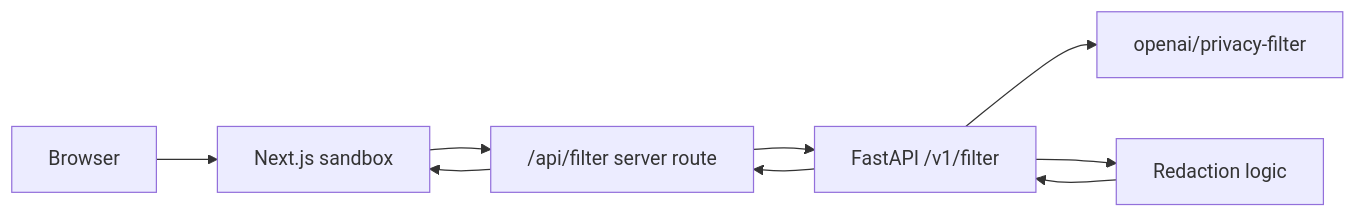
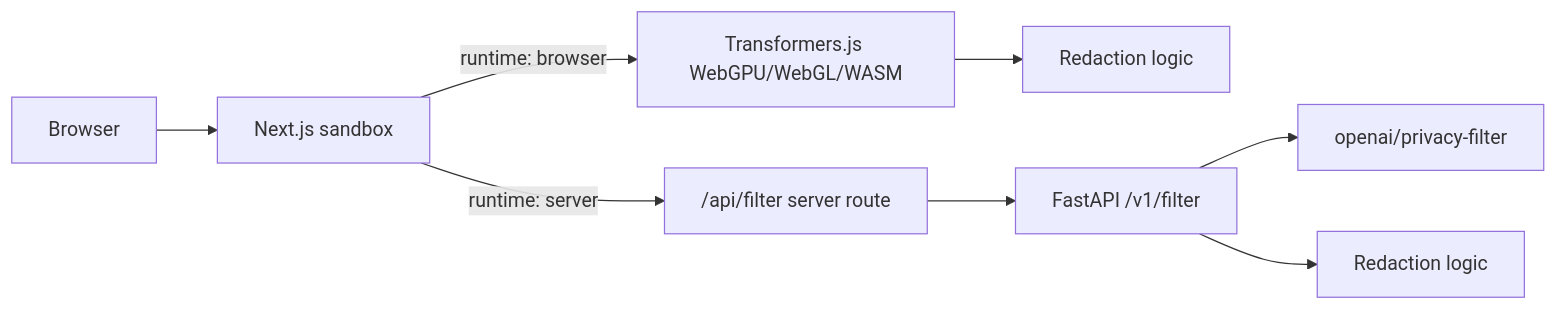
The diagram in README.md (shiftbloom-studio/openai-privacy-filter-api), drawn with Mermaid before and after one commit. The commit also changed other lines of this file and 17 other files, not shown here.

````diff
--- a/README.md
+++ b/README.md
@@ -28,11 +37,10 @@
 ```mermaid
 flowchart LR
   User["Browser"] --> Web["Next.js sandbox"]
-  Web --> Proxy["/api/filter server route"]
+  Web -->|"runtime: browser"| InBrowser["Transformers.js WebGPU/WebGL/WASM"]
+  InBrowser --> RedactionB["Redaction logic"]
+  Web -->|"runtime: server"| Proxy["/api/filter server route"]
   Proxy --> API["FastAPI /v1/filter"]
   API --> Model["openai/privacy-filter"]
-  API --> Redaction["Redaction logic"]
-  Redaction --> API
-  API --> Proxy
-  Proxy --> Web
+  API --> RedactionS["Redaction logic"]
 ```
````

-- Task item --
Where the material above includes pictures, omit them and retype everything else exactly.

-- Solution to the exercise --
The diagram in README.md (shiftbloom-studio/openai-privacy-filter-api), drawn with Mermaid before and after one commit. The commit also changed other lines of this file and 17 other files, not shown here.

````diff
--- a/README.md
+++ b/README.md
@@ -28,11 +37,10 @@
 ```mermaid
 flowchart LR
   User["Browser"] --> Web["Next.js sandbox"]
-  Web --> Proxy["/api/filter server route"]
+  Web -->|"runtime: browser"| InBrowser["Transformers.js WebGPU/WebGL/WASM"]
+  InBrowser --> RedactionB["Redaction logic"]
+  Web -->|"runtime: server"| Proxy["/api/filter server route"]
   Proxy --> API["FastAPI /v1/filter"]
   API --> Model["openai/privacy-filter"]
-  API --> Redaction["Redaction logic"]
-  Redaction --> API
-  API --> Proxy
-  Proxy --> Web
+  API --> RedactionS["Redaction logic"]
 ```
````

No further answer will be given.